GIVEN ENTRIES:
---+---
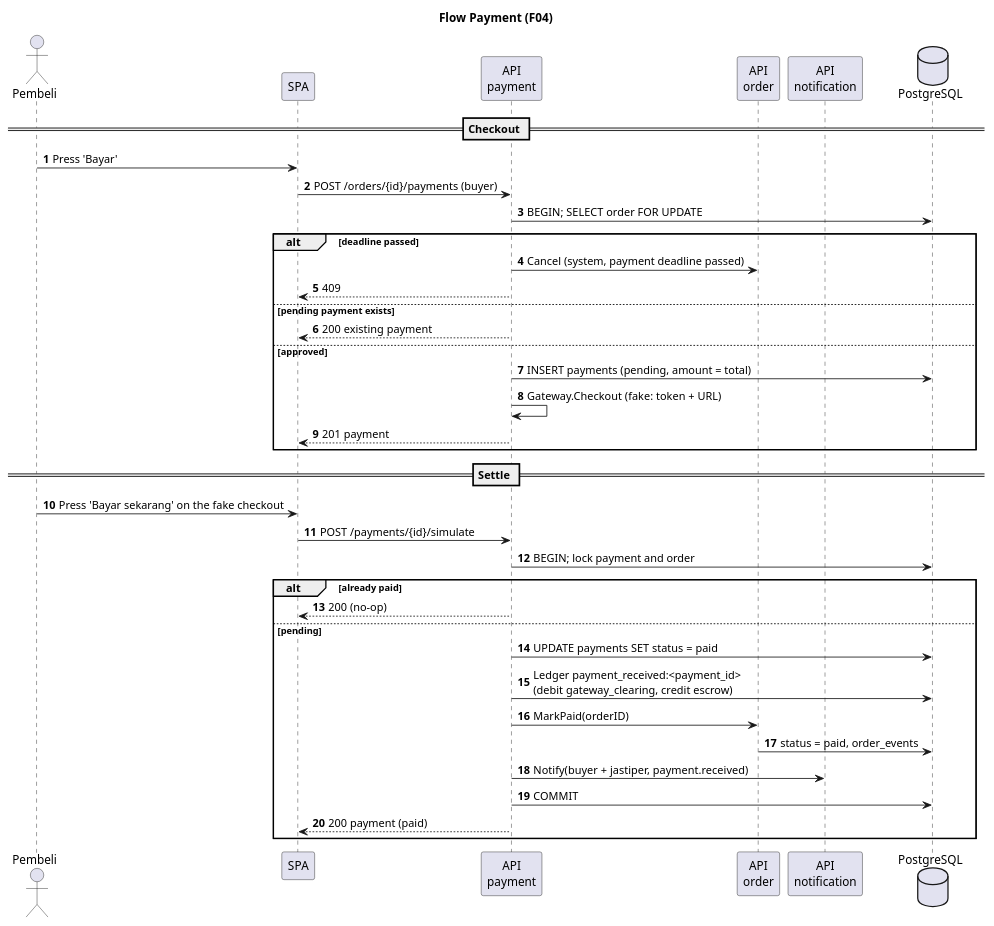
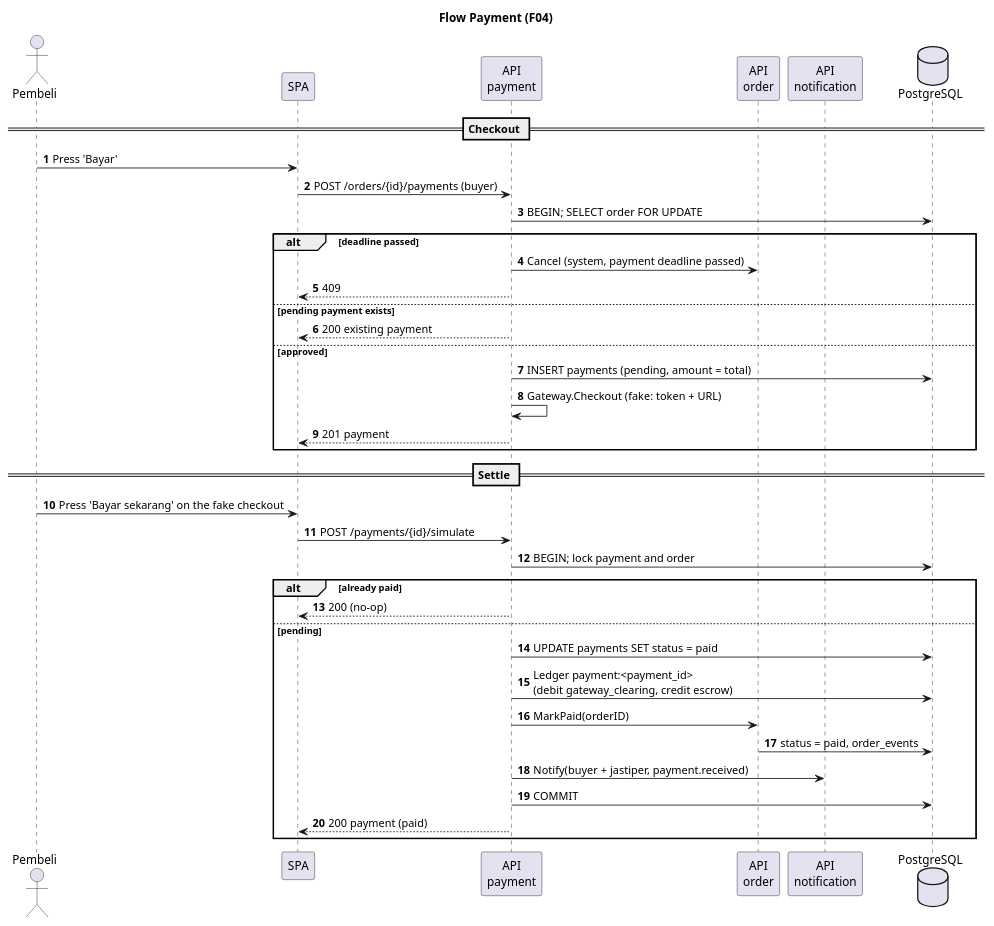
The fourth of 8 diagrams in docs/features/README.md (Titip-Dong/titipdong-be), drawn with PlantUML before and after one commit. The commit also changed 2 other files, not shown here.

Commit message:
docs(payment): use the payment:<payment_id> idempotency key the code posts with

````diff
--- a/docs/features/README.md
+++ b/docs/features/README.md
@@ -208,48 +208,48 @@
 ```plantuml
 @startuml payment
 
 title Flow Payment (F04)
 
 actor       "Pembeli"           as buyer
 participant "SPA"               as fe
 participant "API\npayment"      as pay
 participant "API\norder"        as order
 participant "API\nnotification" as notif
 database    "PostgreSQL"        as db
 
 autonumber
 == Checkout ==
 buyer -> fe     : Press 'Bayar'
 fe -> pay       : POST /orders/{id}/payments (buyer)
 pay -> db       : BEGIN; SELECT order FOR UPDATE
 
 alt deadline passed
     pay -> order    : Cancel (system, payment deadline passed)
     pay --> fe      : 409
 else pending payment exists
     pay --> fe      : 200 existing payment
 else approved
     pay -> db       : INSERT payments (pending, amount = total)
     pay -> pay      : Gateway.Checkout (fake: token + URL)
     pay --> fe      : 201 payment
 end
 
 == Settle ==
 buyer -> fe     : Press 'Bayar sekarang' on the fake checkout
 fe -> pay       : POST /payments/{id}/simulate
 pay -> db       : BEGIN; lock payment and order
 
 alt already paid
     pay --> fe      : 200 (no-op)
 else pending
     pay -> db       : UPDATE payments SET status = paid
-    pay -> db       : Ledger payment_received:<payment_id>\n(debit gateway_clearing, credit escrow)
+    pay -> db       : Ledger payment:<payment_id>\n(debit gateway_clearing, credit escrow)
     pay -> order    : MarkPaid(orderID)
     order -> db     : status = paid, order_events
     pay -> notif    : Notify(buyer + jastiper, payment.received)
     pay -> db       : COMMIT
     pay --> fe      : 200 payment (paid)
 end
 
 @enduml
 ```
````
---+---
For each line in the data that contains the string "buyer", give a copy of that line.

ANSWER TO THIS TASK:
 actor       "Pembeli"           as buyer
 buyer -> fe     : Press 'Bayar'
 fe -> pay       : POST /orders/{id}/payments (buyer)
 buyer -> fe     : Press 'Bayar sekarang' on the fake checkout
     pay -> notif    : Notify(buyer + jastiper, payment.received)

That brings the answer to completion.